TASK REQUIREMENTS: Show every line of the data that includes the word "arrivée".

[STUDY MATERIAL Boundary: Start]

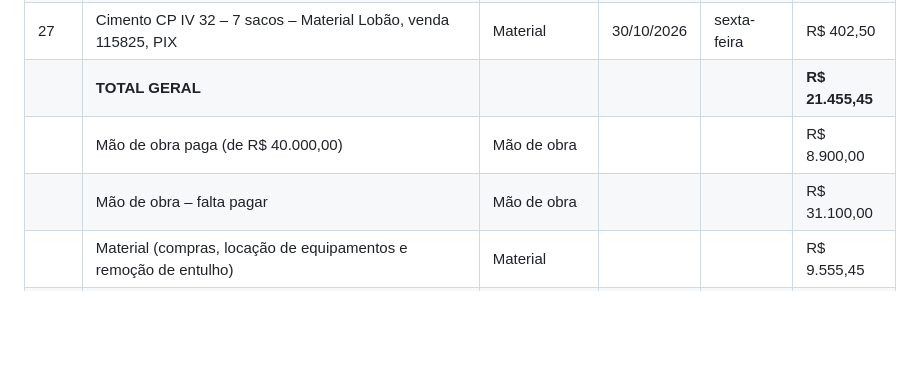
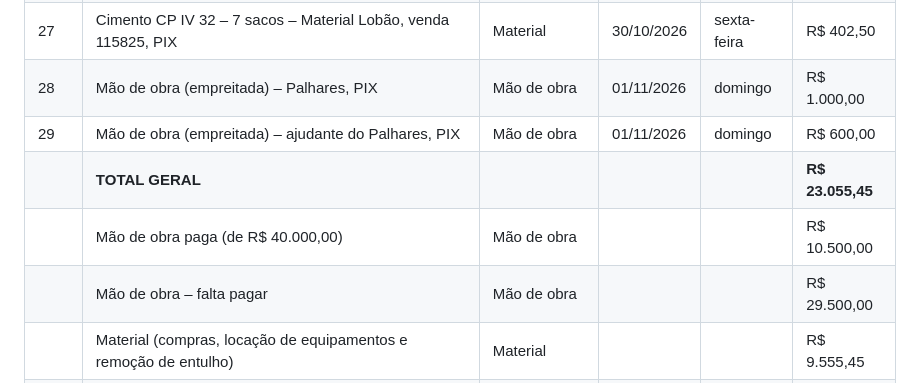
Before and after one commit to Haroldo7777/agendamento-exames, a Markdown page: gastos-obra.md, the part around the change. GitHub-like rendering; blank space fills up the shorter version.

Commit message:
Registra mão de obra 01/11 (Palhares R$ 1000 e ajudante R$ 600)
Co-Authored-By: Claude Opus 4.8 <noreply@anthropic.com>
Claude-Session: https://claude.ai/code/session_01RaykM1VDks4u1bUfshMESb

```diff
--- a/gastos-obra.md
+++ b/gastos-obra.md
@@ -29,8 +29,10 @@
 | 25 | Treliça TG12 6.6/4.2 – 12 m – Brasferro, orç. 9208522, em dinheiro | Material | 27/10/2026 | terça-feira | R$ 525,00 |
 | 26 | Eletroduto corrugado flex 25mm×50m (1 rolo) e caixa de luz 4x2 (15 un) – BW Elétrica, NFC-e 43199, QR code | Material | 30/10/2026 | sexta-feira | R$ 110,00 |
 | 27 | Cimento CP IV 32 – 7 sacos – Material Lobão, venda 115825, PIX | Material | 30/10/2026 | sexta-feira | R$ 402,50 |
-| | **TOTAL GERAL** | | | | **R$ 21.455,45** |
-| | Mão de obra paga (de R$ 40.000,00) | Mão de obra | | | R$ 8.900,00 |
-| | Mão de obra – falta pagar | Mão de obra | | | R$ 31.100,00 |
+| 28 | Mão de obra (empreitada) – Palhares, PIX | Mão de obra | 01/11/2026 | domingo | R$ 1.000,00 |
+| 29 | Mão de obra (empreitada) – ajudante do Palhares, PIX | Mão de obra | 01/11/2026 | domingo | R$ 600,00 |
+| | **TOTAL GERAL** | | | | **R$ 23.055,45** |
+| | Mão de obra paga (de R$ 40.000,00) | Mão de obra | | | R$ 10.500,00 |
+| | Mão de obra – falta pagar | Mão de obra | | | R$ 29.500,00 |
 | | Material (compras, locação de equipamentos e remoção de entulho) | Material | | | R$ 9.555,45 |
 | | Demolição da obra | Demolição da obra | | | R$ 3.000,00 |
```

[STUDY MATERIAL Boundary: End]
[STUDY MATERIAL Boundary: Start]

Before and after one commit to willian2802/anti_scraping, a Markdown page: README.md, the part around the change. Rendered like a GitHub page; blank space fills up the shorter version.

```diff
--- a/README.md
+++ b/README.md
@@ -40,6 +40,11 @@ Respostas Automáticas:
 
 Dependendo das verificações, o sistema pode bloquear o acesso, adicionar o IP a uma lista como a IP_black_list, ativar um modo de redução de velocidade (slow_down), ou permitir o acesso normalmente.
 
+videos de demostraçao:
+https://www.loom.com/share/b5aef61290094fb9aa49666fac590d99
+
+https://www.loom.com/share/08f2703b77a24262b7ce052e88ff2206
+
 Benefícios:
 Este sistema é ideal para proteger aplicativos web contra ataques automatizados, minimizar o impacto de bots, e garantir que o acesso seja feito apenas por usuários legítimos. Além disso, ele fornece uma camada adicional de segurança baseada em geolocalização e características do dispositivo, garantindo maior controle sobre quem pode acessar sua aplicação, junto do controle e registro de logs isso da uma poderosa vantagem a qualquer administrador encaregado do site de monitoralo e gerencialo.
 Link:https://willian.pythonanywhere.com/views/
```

[STUDY MATERIAL Boundary: End]
[STUDY MATERIAL Boundary: Start]

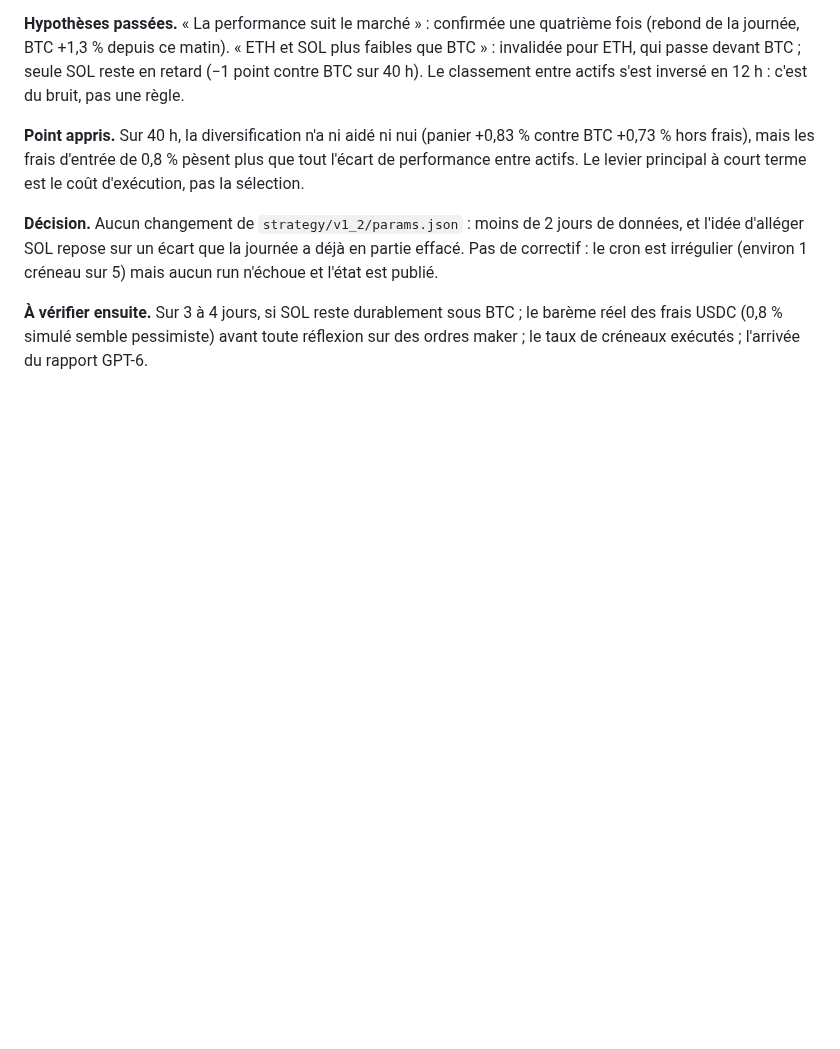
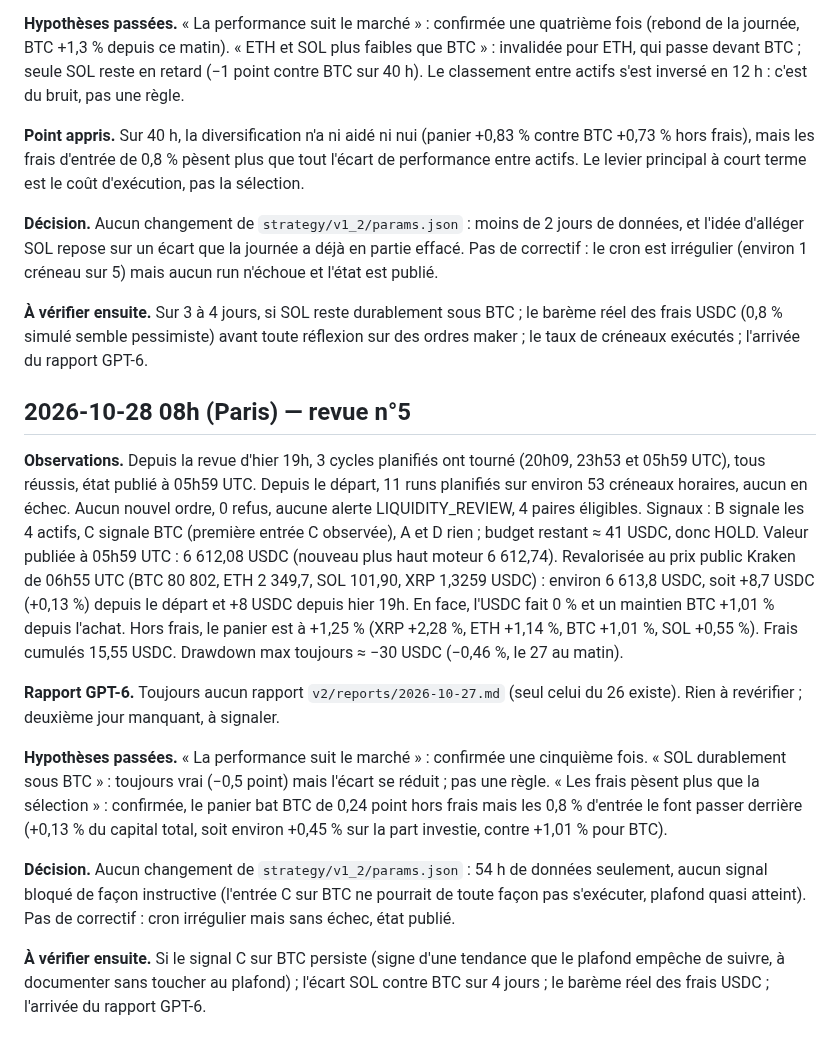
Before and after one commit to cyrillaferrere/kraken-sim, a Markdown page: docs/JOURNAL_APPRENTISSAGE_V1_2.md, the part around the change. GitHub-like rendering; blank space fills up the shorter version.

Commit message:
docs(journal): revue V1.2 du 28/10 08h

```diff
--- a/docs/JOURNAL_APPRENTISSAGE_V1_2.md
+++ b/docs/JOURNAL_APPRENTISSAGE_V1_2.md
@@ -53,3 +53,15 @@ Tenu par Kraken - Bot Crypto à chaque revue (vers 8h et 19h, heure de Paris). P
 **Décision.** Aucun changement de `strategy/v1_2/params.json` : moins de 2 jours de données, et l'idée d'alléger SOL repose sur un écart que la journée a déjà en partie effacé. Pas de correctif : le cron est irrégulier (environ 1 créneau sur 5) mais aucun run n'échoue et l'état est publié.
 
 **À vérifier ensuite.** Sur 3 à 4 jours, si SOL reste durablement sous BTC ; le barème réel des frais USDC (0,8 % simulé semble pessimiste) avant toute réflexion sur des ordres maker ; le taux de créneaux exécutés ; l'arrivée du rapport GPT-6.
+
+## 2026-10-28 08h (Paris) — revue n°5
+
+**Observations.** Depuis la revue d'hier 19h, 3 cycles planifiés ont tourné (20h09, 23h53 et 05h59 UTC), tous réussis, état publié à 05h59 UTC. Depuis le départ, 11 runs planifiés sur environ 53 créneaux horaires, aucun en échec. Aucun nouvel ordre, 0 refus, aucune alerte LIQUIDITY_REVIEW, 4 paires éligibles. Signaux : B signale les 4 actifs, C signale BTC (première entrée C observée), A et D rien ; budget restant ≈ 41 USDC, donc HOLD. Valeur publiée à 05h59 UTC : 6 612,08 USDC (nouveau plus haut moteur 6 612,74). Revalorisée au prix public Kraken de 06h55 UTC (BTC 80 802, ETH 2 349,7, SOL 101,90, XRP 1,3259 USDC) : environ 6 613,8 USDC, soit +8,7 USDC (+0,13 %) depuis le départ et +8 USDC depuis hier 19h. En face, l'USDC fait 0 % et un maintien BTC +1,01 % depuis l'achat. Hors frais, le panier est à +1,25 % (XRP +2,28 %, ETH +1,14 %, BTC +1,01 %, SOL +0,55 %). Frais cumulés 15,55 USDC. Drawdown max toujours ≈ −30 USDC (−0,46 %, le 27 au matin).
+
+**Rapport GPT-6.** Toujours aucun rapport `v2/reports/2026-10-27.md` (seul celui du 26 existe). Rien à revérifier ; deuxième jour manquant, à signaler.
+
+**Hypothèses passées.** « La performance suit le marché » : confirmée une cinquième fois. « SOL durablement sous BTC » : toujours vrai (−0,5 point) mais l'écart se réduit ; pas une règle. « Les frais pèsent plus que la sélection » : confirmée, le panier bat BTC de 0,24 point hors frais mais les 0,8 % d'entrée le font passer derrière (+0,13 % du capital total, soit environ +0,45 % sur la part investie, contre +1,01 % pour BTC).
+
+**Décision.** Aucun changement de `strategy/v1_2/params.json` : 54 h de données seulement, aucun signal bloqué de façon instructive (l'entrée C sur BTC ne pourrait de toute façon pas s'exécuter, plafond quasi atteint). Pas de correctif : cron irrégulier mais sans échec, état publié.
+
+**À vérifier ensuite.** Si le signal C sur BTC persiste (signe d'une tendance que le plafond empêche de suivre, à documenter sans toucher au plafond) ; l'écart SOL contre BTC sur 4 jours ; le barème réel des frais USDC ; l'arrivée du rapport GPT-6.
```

[STUDY MATERIAL Boundary: End]

WRITTEN ANSWER:
 **À vérifier ensuite.** Sur 3 à 4 jours, si SOL reste durablement sous BTC ; le barème réel des frais USDC (0,8 % simulé semble pessimiste) avant toute réflexion sur des ordres maker ; le taux de créneaux exécutés ; l'arrivée du rapport GPT-6.
+**À vérifier ensuite.** Si le signal C sur BTC persiste (signe d'une tendance que le plafond empêche de suivre, à documenter sans toucher au plafond) ; l'écart SOL contre BTC sur 4 jours ; le barème réel des frais USDC ; l'arrivée du rapport GPT-6.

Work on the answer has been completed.